Of Gods and Men
Why does suffering exist? You might argue that random genetics or natural disasters cause suffering, that this is an inevitable implication of natural selection. But what about suffering caused by human neglect or intent? Certainly the state of our world today is a compelling question for believers: 'Why does God allow suffering?' Whatever philosophical or religious slant on life you take, you can't avoid grappling with the question of suffering. The movie Of Gods And Menallows us a unique view into how persons of faith existentially live this question.
Mary and Max
Sometimes strangers make the best friends. So reads the tagline for Adam Elliot's 2009 animated film, Mary and Max. And it certainly is an unlikely friendship that grows between an 8-year-old chubby Australian girl and a 44-year-old Jewish American man who has Asperger's syndrome. As unlikely as picking a name out of a phone book, which is how Mary first came to write Max.
Happy Go Lucky

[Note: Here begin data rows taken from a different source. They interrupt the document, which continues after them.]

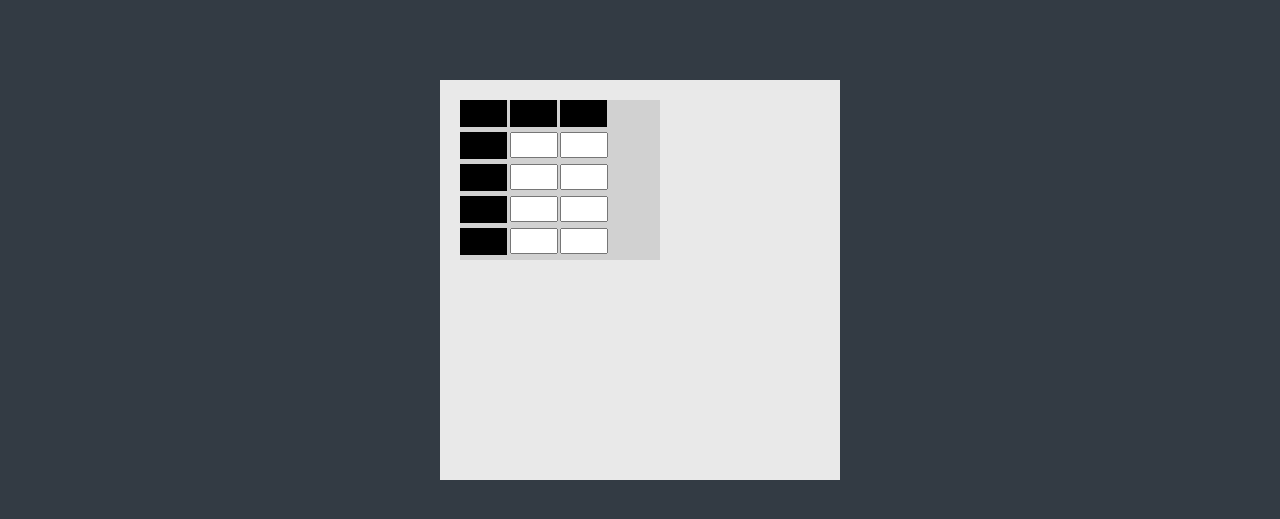
Repository: piookr-wsei/8086
Page: /
These files come from the project's save history. The page is drawn as it stood at one moment and after a run of saves; the edit follows.
The browser window is 1280 px wide. The pictures show the whole page.
The project was rebuilt for these pictures with package versions that can differ from the ones it lists, and the page was loaded fresh each time.

Above is the page before, as saved 2022-06-17 00:12:03.

After the next 2 saves:
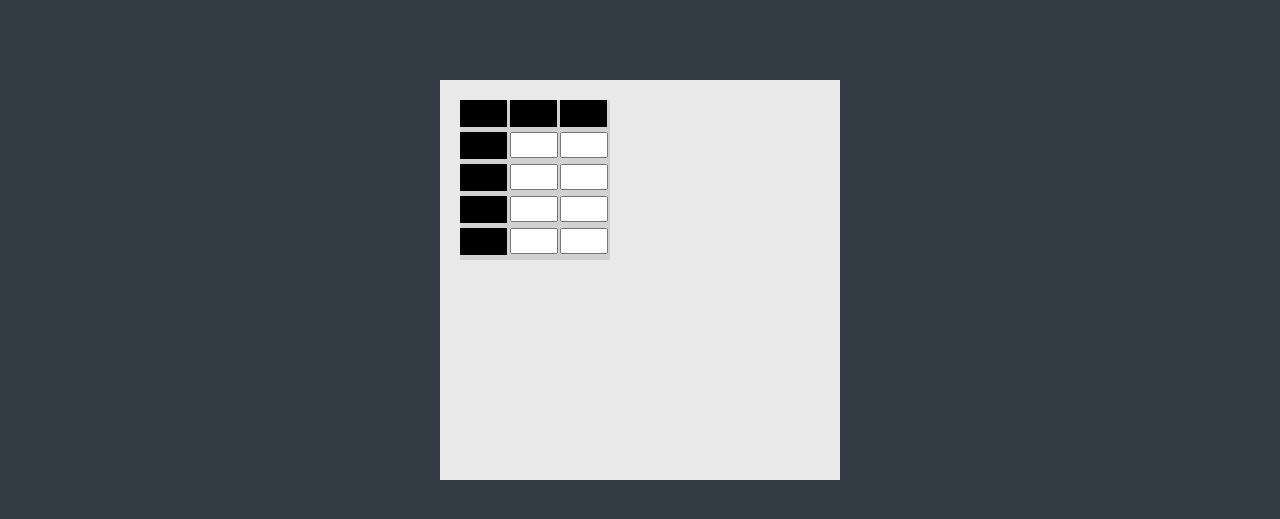
The 2 saves are shown as one change because they came seconds apart.
The last was saved 7 s later.
--- a/src/Components/Components.elements.js
+++ b/src/Components/Components.elements.js
@@ -15,7 +15,7 @@ border: 20px solid transparent;
 `
 
 export const RegWrapper = styled.div`
-width: 200px;
+width: 150px;
 background: rgba(0,0,0,0.1);
 position: relative;
 left: 0;
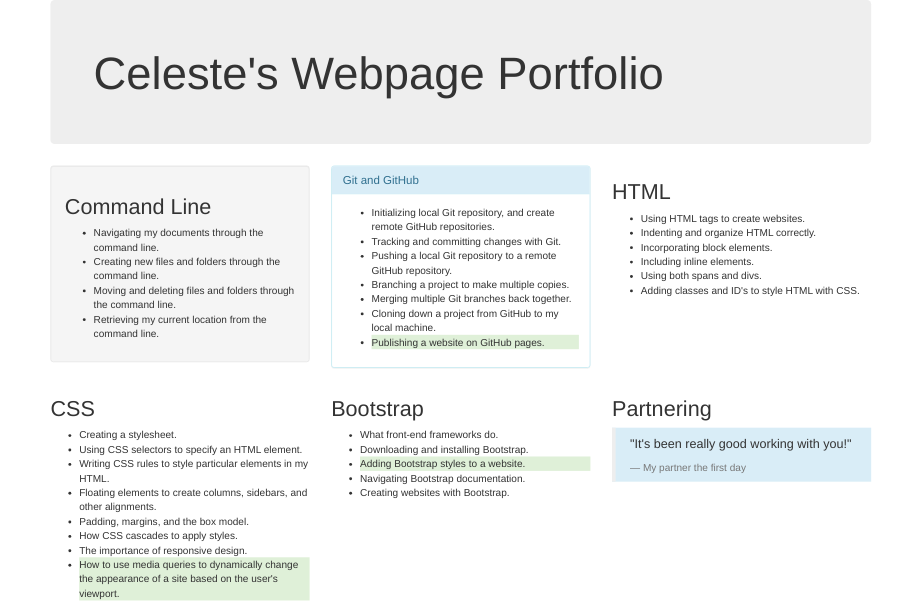
Repository: fieldceleste/portfolio-celeste
Page: portfolio-celeste.html
The author's editor kept a copy of each file at every save. The page is drawn from the files as they stood at one save, then again after the next save.
The browser window is 1280 px wide. The pictures show the whole page, at 72% of full size.

Above is the page before, as saved 2019-11-01 11:29:37.

### portfolio-celeste.html
<!DOCTYPE html>
<html>
  <head>
    <title>Celeste Field's Portfolio</title>
    <link href="css/bootstrap.css" rel="stylesheet" type="text/css">
  </head>
  <body>
    <div class="container">
      <div class="jumbotron">
        <h1>Celeste's Webpage Portfolio</h1>
        <p>

        </p>
      </div>
      <div class="row">
        <div class="col-md-4">
          <div class="well">
            <h2>Command Line</h2>
            <ul>
              <li>Navigating my documents through the command line.</li>
              <li>Creating new files and folders through the command line.</li>
              <li>Moving and deleting files and folders through the command line.</li>
              <li>Retrieving my current location from the command line.</li>
            </ul>
          </div>
        </div>
        <div class="col-md-4">
          <div class="panel panel-info">
            <div class="panel-heading">
              <h2 class="panel-title">Git and GitHub</h2>
            </div>
            <div class="panel-body">
              <ul>
                <li>Initializing local Git repository, and create remote GitHub repositories.</li>
                <li>Tracking and committing changes with Git.</li>
                <li>Pushing a local Git repository to a remote GitHub repository.</li>
                <li>Branching a project to make multiple copies.</li>
                <li>Merging multiple Git branches back together.</li>
                <li>Cloning down a project from GitHub to my local machine.</li>
                <li class="bg-success">Publishing a website on GitHub pages.</li>
              </ul>
            </div>
          </div>
        </div>
        <div class="col-md-4">
          <h2>HTML</h2>
          <ul>
            <li>Using HTML tags to create websites.</li>
            <li>Indenting and organize HTML correctly.</li>
            <li>Incorporating block elements.</li>
            <li>Including inline elements.</li>
            <li>Using both spans and divs.</li>
            <li>Adding classes and ID's to style HTML with CSS.</li>
          </ul>
        </div>
      </div>
      <div class="row">
        <div class="col-md-4">
          <h2>CSS</h2>
          <ul>
            <li>Creating a stylesheet.</li>
            <li>Using CSS selectors to specify an HTML element.</li>
            <li>Writing CSS rules to style particular elements in my HTML.</li>
            <li>Floating elements to create columns, sidebars, and other alignments.</li>
            <li>Padding, margins, and the box model.</li>
            <li>How CSS cascades to apply styles.</li>
            <li>The importance of responsive design.</li>
            <li class="bg-success">How to use media queries to dynamically change the appearance of a site based on the user's viewport.</li>
          </ul>
        </div>
        <div class="col-md-4">
          <h2>Bootstrap</h2>
          <ul>
            <li>What front-end frameworks do.</li>
            <li>Downloading and installing Bootstrap.</li>
            <li class="bg-success">Adding Bootstrap styles to a website.</li>
            <li>Navigating Bootstrap documentation.</li>
            <li>Creating websites with Bootstrap.</li>
          </ul>
        </div>
        <div class="col-md-4">
          <h2>Partnering</h2>
          <blockquote class="bg-info">
            <p>"It's been really good working with you!"</p>
            <footer>My partner the first day</footer>
          </blockquote>
        </div>
      </div>
    </div>
  </body>
</html>

Loaded but not shown: css/bootstrap.css (library)

After the next save:
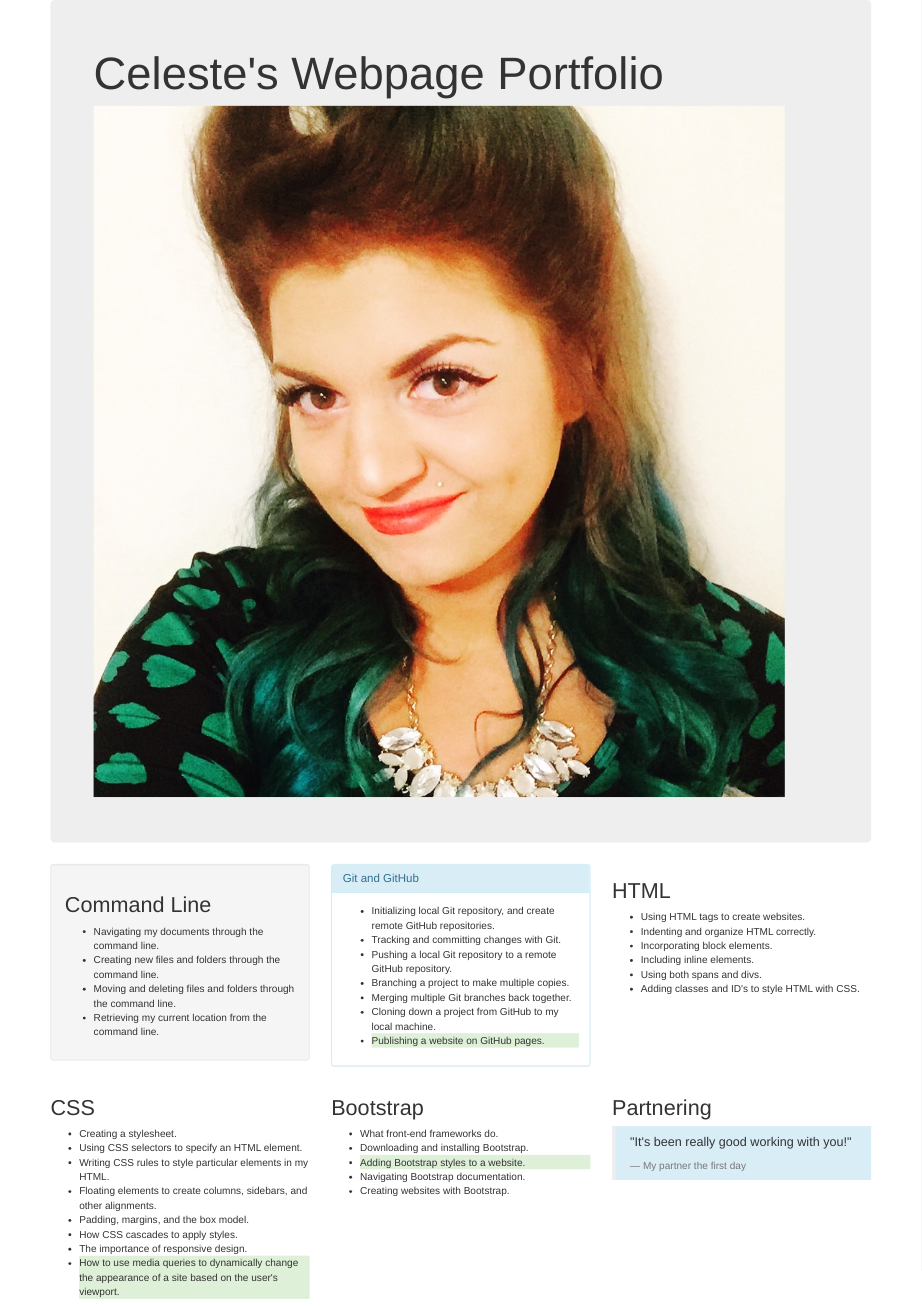
Saved 4 min 55 s later.
--- a/portfolio-celeste.html
+++ b/portfolio-celeste.html
@@ -9,7 +9,7 @@
       <div class="jumbotron">
         <h1>Celeste's Webpage Portfolio</h1>
         <p>
-
+          <img src="img/celeste.jpeg" alt="photo of celeste field">
         </p>
       </div>
       <div class="row">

Am I happy like Poppy in the movie ‘Happy Go Lucky’? Well, the answer would be ‘yes’ and ‘no’. I am an extremely optimistic person and like Poppy try to see the ‘silver lining in every cloud’ and the truly delightful in even the most dismal of situations. However, along the way both Poppy and I have met some characters who challenge our optimistic view of life.
Lady in the Water
M. Night Shyamalan's movie Lady in the Water reminds me that we habitually live relatively mundane, banal lives. Although our sensitive egos may disagree, our imaginations look out onto a rather narrow expanse. Yet when we are called on by the Transcendent, and we decide to cooperate, life becomes surprisingly three-dimensional and purposeful. By throwing our will into the search for our true vocation, is it possible that we will learn strange and mysterious things?
"How do you profit from it all?” My friend and I had been
discussing documentaries over coffee-break, when he suddenly posed this
question. He was asking whether all this insight and commentary was
just entertainment, or whether it evoked a response in us. His question
has been rolling around in my mind ever since, and came up again when
I watched The Matrix. It has been years since this movie became a phenomenon
yet I still feel the urgency of the question: “Do you want to
wake up?” I think the gift of The
Matrix was to bring this question to the forefront of pop culture,
particularly through three insights.
"Off the record, on the QT, and very hush-hush." So reads one
of the tag-lines for the movie L.A.
Confidential, which Watershed saw in November 2006. Said by
the editors of the tabloid magazine in the movie, it could also have
been spoken like a mantra by each character in the movie as they hid
their base, unethical lives....
I was early for the movie. Recently I had joined a Spirituality
and Film course. The night's movie, Pearl
Diver, was about estranged Mennonite sisters. As I waited for
the doors to open, I reflected on the irony of how Mennonites champion
reconciliation but also struggle with conflict within their congregations.
Perhaps, as Miroslav Volf maintains in Free of Charge: Giving and
Forgiving in a Culture Stripped of Grace, forgiveness and reconciliation
are related but distinct attitudes. I wondered how the movie would explore
"In no way, whatsoever, do I blame you for what happened." If
I had to pick the through line for The
Chumscrubber I would have to go with this one. At least that's
the phrase that has haunted me the most. Other lines would do too. For
example: "Don't ignore me" and "I'm not dead but you call this a living?"
Each phrase is simple but voices a dark reality that runs beneath suburban
takes us on a journey into unknown territory. Without language, plot
or narrative, the film immerses us in images of humanity’s relationship
to the earth. Manipulating time through rapidation and slow motion,
punctuated with Philip Glass’s mesmerizing music, Koyaanisqatsi
allows us to see the technological world we’ve built on nature’s
shoulders, and asks us whether life lived out of balance with creation
is ultimately tenable? Seen through a faith perspective, the movie evokes
the question of whether life outside covenant with God is possible...
2001: A Space Odyssey
When I learned that the first movie we would be approaching through
the Ignatian method was 2001:
A Space Odyssey, I was simultaneously excited and wary. My
first exposure to the film in 1968 blended seamlessly with my naive
countercultural utopianism. The scene that stuck with me most viscerally
was the psychedelic roller-coaster ride through the planetscape beyond
Jupiter. I can honestly say that the idea of being a loved sinner never
crossed my mind...